■ SUPPLIED INFORMATION ■
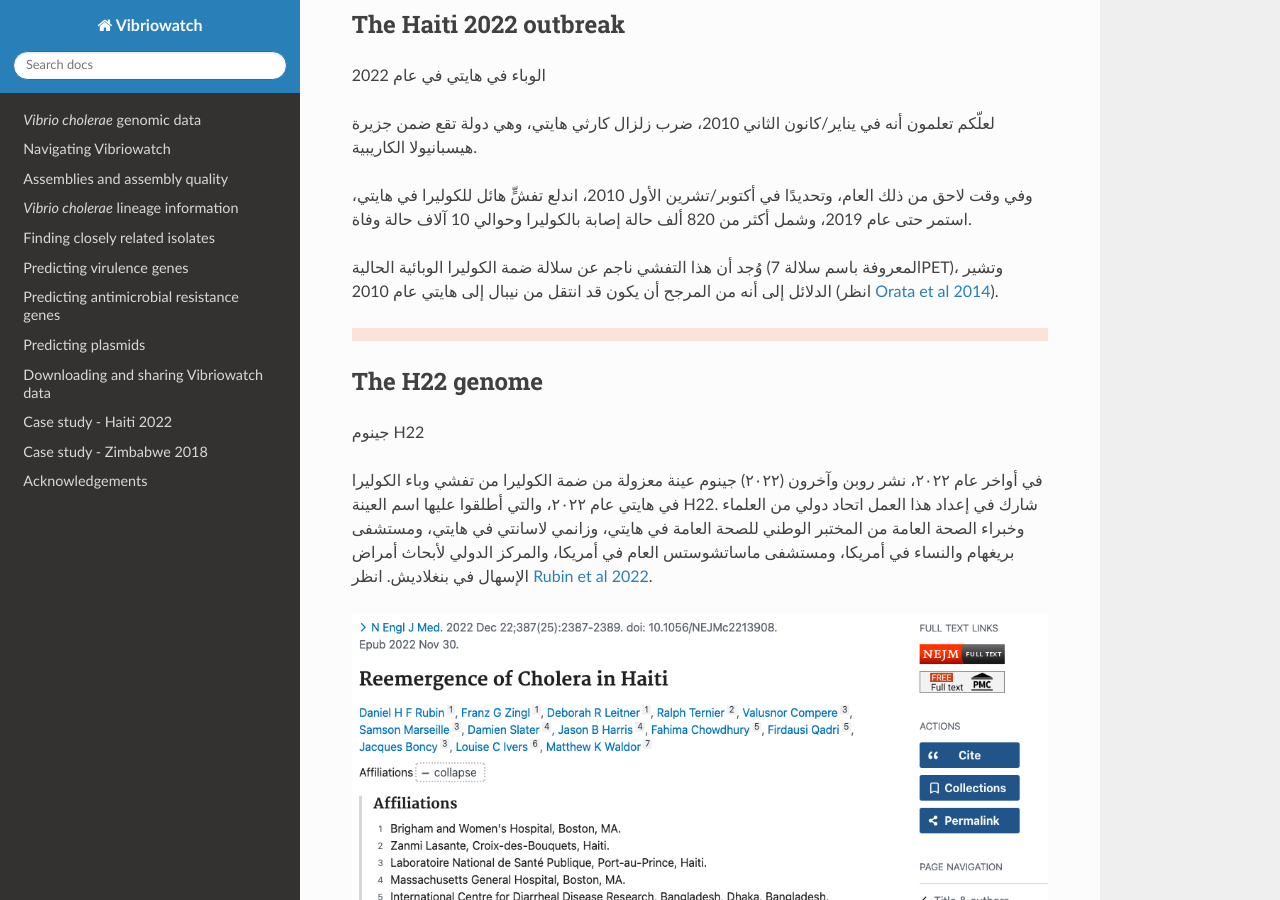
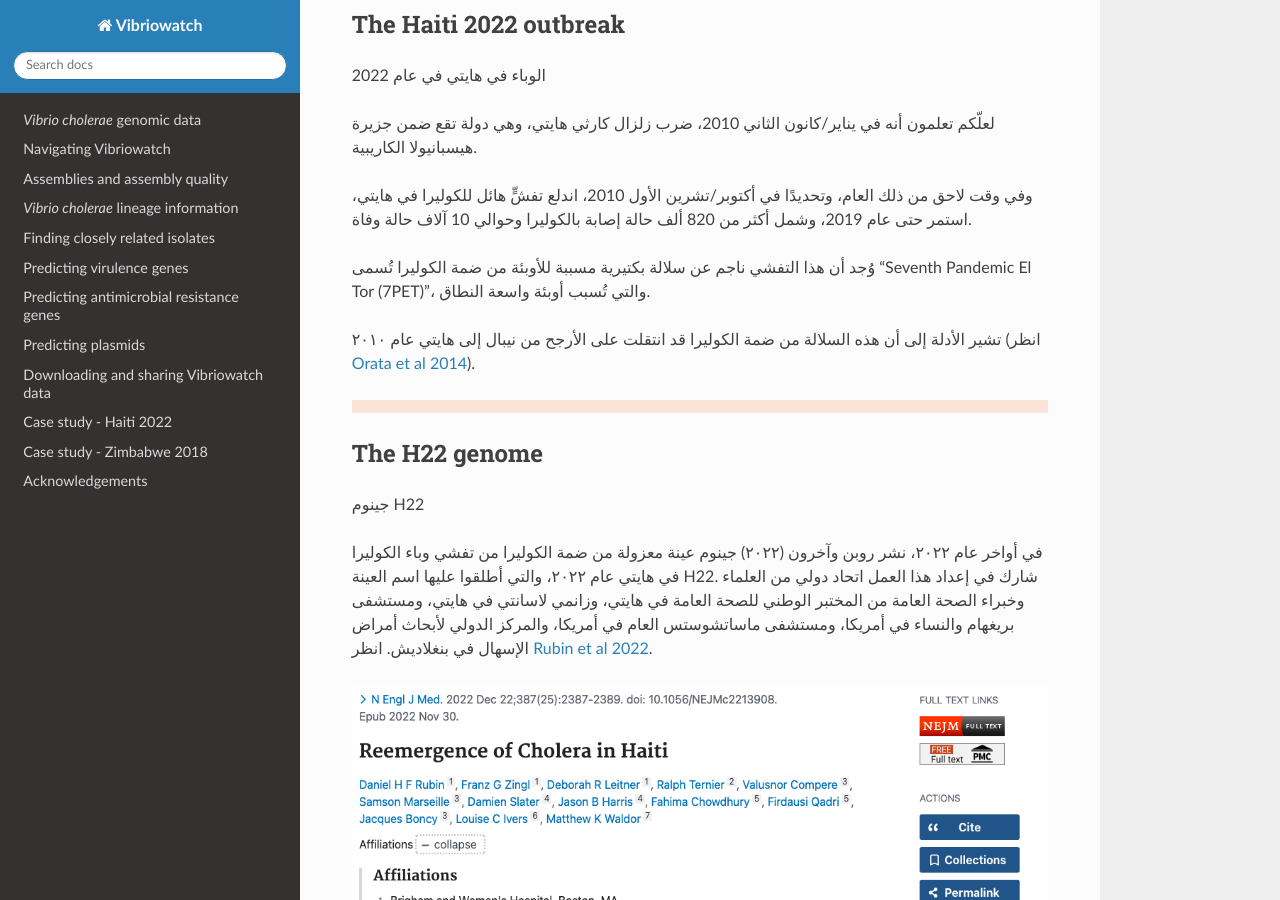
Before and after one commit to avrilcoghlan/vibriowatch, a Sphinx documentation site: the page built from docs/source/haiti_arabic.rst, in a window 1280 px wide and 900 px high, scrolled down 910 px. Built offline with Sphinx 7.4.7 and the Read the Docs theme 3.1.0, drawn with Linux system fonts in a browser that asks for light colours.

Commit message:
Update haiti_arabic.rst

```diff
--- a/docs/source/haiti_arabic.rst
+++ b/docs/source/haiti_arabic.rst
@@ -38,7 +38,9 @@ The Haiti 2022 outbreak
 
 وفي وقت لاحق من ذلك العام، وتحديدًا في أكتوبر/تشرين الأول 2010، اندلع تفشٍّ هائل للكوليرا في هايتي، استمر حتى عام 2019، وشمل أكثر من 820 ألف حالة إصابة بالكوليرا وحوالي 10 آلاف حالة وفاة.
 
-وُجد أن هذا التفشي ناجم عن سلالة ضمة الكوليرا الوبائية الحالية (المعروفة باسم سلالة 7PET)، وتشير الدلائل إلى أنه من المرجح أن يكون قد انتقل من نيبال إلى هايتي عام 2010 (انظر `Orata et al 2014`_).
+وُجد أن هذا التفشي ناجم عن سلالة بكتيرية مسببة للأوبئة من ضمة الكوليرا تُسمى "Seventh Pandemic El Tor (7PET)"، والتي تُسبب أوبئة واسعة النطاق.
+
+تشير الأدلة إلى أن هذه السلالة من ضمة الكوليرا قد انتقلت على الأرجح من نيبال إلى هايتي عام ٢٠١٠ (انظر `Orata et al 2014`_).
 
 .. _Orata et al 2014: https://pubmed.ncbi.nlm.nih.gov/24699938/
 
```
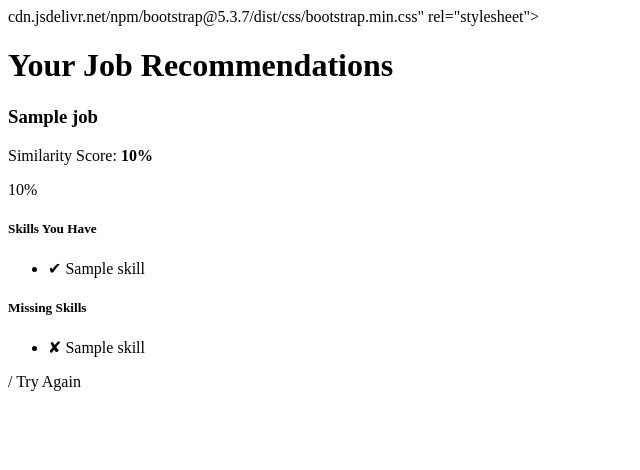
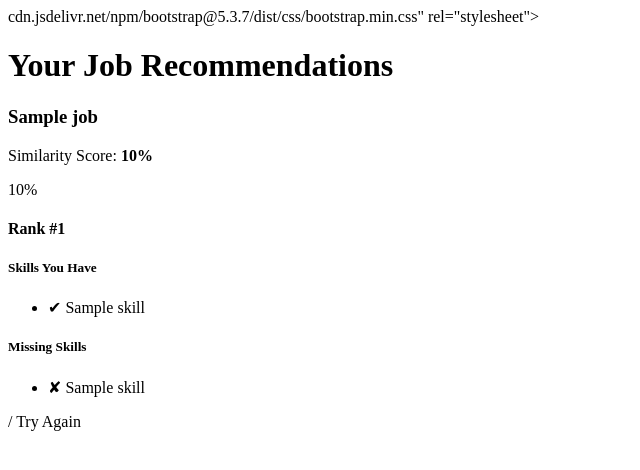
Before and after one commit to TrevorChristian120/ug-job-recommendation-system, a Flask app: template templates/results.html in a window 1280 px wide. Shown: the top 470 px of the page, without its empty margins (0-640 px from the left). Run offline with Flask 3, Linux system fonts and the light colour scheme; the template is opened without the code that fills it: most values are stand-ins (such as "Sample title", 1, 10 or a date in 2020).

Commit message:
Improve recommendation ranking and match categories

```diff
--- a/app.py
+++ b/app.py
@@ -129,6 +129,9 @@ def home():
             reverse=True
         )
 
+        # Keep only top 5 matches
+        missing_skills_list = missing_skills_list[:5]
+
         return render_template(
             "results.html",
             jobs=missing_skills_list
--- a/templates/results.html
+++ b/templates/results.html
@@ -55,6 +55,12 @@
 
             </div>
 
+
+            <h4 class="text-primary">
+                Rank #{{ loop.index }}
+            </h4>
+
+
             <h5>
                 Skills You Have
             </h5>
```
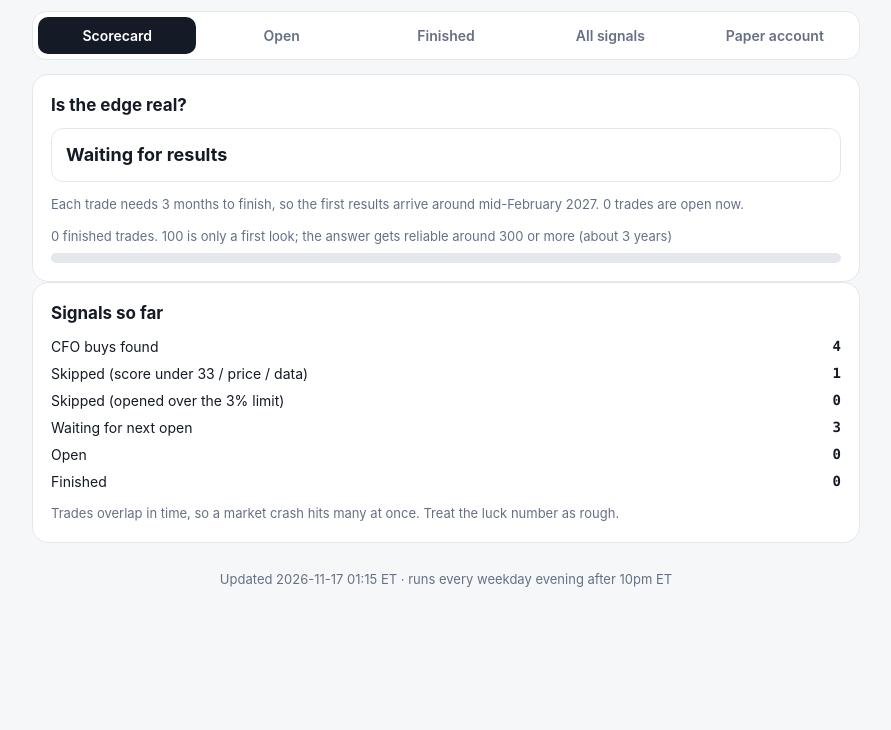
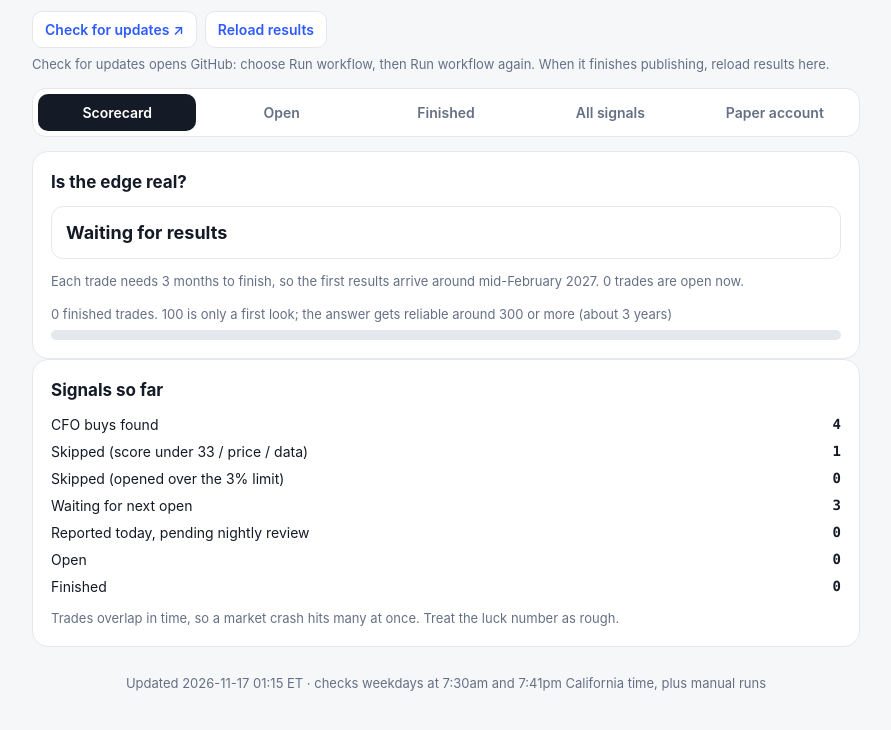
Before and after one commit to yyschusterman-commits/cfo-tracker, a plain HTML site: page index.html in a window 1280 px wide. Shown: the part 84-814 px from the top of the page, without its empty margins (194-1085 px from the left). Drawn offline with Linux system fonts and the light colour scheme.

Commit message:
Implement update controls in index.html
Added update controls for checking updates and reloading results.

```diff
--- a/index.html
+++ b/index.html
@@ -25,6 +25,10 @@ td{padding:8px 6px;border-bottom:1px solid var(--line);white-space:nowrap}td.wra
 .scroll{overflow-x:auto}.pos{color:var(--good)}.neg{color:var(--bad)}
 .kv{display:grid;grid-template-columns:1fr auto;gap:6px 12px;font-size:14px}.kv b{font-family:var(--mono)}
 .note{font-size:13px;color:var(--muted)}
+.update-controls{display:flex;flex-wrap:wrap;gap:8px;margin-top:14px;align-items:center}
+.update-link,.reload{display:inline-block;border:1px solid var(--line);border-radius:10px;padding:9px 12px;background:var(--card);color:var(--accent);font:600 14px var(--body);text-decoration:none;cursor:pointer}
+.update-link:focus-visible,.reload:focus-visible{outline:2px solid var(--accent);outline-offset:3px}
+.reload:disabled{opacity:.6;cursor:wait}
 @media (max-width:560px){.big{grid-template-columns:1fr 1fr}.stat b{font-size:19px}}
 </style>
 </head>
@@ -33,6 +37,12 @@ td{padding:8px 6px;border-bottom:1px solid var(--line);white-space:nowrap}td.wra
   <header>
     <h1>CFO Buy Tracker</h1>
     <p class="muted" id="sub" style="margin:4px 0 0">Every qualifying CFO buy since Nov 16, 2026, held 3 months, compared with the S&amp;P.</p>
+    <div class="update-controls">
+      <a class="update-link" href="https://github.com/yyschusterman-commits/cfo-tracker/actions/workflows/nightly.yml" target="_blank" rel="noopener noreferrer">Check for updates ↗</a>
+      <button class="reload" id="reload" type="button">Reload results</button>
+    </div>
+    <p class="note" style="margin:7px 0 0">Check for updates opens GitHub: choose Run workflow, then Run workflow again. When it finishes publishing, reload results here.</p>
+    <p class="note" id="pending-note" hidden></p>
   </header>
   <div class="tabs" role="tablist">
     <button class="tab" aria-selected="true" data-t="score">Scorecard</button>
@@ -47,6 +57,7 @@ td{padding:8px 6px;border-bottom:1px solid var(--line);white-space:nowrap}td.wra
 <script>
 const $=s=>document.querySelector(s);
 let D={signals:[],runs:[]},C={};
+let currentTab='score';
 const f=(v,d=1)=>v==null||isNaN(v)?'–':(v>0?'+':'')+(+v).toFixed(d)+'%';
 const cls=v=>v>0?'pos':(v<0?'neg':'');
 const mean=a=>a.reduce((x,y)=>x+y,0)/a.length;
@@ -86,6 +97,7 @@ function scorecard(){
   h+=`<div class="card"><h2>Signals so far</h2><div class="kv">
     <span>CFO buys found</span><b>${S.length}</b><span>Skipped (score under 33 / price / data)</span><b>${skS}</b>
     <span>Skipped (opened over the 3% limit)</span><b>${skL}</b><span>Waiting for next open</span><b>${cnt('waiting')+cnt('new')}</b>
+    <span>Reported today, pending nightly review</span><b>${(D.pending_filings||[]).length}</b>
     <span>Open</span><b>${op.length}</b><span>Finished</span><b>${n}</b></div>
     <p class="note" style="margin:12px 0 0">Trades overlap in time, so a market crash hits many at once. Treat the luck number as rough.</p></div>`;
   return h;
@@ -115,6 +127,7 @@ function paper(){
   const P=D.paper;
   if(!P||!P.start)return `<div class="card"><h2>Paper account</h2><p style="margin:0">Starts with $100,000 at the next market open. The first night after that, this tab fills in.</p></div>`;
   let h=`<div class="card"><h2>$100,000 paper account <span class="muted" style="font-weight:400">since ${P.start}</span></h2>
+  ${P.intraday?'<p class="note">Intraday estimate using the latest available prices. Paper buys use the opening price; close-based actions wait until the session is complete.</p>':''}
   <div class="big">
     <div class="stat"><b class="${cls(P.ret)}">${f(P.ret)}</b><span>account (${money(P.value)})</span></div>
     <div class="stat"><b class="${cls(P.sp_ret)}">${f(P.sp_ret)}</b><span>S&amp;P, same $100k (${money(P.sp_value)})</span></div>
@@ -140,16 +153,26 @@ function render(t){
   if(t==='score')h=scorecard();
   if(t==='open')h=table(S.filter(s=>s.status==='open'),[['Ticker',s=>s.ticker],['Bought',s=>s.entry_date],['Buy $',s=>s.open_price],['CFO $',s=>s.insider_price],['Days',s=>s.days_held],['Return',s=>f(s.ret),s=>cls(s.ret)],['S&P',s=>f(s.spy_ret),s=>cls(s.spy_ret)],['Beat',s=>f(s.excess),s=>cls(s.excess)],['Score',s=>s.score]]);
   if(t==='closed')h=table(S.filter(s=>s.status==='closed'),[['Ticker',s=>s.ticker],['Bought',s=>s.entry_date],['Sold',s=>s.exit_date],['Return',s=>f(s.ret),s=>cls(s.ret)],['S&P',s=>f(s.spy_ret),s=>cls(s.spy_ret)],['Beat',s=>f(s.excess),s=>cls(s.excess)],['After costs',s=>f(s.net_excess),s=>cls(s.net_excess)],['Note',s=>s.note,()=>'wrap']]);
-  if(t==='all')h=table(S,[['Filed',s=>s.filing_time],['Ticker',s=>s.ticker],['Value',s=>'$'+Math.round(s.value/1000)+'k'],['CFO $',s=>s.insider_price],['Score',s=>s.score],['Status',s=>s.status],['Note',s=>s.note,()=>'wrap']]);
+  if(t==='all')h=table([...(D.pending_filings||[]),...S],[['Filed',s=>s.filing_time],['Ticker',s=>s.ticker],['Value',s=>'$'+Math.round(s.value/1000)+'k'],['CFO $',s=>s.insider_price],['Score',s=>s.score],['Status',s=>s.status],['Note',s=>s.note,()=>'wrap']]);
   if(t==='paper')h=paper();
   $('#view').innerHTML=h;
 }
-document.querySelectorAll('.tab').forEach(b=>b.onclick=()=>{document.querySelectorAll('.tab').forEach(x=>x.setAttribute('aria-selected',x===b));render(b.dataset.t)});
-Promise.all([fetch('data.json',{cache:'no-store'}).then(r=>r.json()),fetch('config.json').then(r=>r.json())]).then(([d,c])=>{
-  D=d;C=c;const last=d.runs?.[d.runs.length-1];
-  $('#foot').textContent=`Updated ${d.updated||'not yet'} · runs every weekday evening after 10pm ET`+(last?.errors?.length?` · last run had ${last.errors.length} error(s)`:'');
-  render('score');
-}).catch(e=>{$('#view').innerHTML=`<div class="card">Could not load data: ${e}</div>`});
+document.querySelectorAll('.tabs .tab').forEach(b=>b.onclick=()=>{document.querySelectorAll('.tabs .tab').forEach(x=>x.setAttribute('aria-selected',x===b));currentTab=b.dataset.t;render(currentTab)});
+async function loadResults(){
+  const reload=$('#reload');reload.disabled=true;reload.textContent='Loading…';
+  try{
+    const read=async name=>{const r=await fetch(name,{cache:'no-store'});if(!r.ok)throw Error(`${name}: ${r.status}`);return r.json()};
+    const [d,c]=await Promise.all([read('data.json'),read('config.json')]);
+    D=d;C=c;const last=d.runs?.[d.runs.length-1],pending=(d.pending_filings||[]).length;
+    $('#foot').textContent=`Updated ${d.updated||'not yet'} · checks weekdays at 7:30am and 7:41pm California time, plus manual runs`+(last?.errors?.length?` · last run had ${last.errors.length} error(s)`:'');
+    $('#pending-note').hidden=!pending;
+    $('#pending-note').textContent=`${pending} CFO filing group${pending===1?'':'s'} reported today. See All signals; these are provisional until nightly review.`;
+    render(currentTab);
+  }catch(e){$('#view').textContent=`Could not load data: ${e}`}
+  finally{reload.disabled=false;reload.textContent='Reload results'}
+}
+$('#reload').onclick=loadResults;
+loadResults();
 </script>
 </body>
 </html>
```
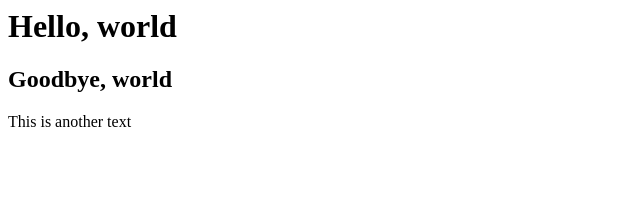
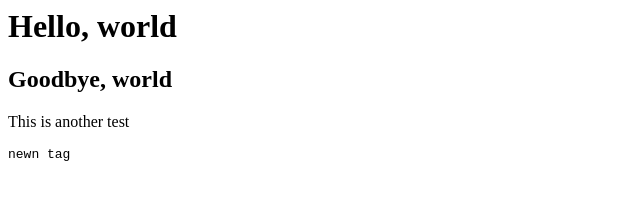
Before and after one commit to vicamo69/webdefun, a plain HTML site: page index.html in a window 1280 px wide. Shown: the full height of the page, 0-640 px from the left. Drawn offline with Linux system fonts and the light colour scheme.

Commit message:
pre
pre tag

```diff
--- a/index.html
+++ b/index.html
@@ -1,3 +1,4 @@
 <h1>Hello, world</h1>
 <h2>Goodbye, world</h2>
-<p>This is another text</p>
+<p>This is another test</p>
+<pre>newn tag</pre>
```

■ WHAT TO DO ■
Look through the entries above and list every line containing "ticker".

■ YOUR RESPONSE ■
   if(t==='open')h=table(S.filter(s=>s.status==='open'),[['Ticker',s=>s.ticker],['Bought',s=>s.entry_date],['Buy $',s=>s.open_price],['CFO $',s=>s.insider_price],['Days',s=>s.days_held],['Return',s=>f(s.ret),s=>cls(s.ret)],['S&P',s=>f(s.spy_ret),s=>cls(s.spy_ret)],['Beat',s=>f(s.excess),s=>cls(s.excess)],['Score',s=>s.score]]);
   if(t==='closed')h=table(S.filter(s=>s.status==='closed'),[['Ticker',s=>s.ticker],['Bought',s=>s.entry_date],['Sold',s=>s.exit_date],['Return',s=>f(s.ret),s=>cls(s.ret)],['S&P',s=>f(s.spy_ret),s=>cls(s.spy_ret)],['Beat',s=>f(s.excess),s=>cls(s.excess)],['After costs',s=>f(s.net_excess),s=>cls(s.net_excess)],['Note',s=>s.note,()=>'wrap']]);
-  if(t==='all')h=table(S,[['Filed',s=>s.filing_time],['Ticker',s=>s.ticker],['Value',s=>'$'+Math.round(s.value/1000)+'k'],['CFO $',s=>s.insider_price],['Score',s=>s.score],['Status',s=>s.status],['Note',s=>s.note,()=>'wrap']]);
+  if(t==='all')h=table([...(D.pending_filings||[]),...S],[['Filed',s=>s.filing_time],['Ticker',s=>s.ticker],['Value',s=>'$'+Math.round(s.value/1000)+'k'],['CFO $',s=>s.insider_price],['Score',s=>s.score],['Status',s=>s.status],['Note',s=>s.note,()=>'wrap']]);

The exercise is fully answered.